Problem to work on: The lines to copy are those in the listing that hold the word "código".
· · · ·
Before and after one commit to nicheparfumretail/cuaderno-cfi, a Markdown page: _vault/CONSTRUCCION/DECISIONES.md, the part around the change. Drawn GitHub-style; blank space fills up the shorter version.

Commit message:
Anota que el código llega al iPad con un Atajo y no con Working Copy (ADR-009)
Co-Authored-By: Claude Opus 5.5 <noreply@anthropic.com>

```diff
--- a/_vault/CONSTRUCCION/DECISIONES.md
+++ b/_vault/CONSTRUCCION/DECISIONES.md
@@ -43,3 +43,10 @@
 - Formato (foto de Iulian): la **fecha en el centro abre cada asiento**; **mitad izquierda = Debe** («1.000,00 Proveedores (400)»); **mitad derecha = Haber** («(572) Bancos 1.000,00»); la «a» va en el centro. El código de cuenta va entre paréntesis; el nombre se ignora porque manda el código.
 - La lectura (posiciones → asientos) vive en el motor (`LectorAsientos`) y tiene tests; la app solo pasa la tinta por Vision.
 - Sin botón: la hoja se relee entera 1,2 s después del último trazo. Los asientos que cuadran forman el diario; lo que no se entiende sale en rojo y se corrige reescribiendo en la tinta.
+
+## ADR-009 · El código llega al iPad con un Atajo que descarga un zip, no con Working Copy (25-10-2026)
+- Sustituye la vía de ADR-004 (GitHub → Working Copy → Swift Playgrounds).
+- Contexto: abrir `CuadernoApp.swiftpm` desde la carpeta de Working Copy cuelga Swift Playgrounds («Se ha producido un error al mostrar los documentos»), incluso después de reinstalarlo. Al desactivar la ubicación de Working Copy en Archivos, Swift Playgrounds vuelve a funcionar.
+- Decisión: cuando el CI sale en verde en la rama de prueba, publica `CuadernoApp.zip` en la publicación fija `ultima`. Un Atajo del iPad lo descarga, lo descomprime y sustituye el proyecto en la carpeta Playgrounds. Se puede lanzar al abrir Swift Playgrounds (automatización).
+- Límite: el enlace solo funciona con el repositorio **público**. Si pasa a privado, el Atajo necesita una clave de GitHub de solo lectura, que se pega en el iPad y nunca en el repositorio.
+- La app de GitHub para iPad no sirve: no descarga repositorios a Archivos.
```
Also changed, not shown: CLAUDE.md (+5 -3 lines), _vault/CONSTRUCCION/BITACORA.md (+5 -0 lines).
· · · ·
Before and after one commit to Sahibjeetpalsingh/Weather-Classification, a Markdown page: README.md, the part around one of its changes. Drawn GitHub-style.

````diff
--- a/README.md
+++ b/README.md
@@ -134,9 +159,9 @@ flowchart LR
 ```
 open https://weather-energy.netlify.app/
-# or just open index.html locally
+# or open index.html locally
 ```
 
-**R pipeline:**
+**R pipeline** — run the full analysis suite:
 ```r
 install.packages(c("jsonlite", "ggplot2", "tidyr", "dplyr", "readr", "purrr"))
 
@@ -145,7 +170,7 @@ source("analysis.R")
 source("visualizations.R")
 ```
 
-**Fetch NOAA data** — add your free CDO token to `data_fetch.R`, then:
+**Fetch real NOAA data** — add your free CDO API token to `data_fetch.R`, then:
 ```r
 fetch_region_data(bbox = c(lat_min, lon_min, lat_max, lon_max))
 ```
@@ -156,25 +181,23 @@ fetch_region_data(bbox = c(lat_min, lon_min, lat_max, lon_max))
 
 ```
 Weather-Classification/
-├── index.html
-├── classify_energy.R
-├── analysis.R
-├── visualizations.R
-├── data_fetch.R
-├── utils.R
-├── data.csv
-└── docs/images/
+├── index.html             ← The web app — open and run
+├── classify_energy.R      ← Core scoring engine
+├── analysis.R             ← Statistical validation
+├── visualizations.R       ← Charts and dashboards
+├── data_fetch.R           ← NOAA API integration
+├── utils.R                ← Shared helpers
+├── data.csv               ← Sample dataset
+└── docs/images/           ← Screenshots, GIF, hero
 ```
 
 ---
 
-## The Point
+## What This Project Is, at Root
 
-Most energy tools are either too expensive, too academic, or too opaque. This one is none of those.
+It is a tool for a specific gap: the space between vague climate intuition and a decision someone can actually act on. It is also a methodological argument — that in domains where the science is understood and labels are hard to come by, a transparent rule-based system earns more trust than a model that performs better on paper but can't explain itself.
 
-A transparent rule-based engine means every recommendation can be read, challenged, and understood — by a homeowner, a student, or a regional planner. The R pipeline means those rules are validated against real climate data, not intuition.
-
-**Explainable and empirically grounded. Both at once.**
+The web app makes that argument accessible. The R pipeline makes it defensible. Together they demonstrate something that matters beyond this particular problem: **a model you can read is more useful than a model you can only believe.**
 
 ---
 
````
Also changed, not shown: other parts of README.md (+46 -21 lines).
· · · ·
Exercise output:
Anota que el código llega al iPad con un Atajo y no con Working Copy (ADR-009)
 - Formato (foto de Iulian): la **fecha en el centro abre cada asiento**; **mitad izquierda = Debe** («1.000,00 Proveedores (400)»); **mitad derecha = Haber** («(572) Bancos 1.000,00»); la «a» va en el centro. El código de cuenta va entre paréntesis; el nombre se ignora porque manda el código.
+## ADR-009 · El código llega al iPad con un Atajo que descarga un zip, no con Working Copy (25-10-2026)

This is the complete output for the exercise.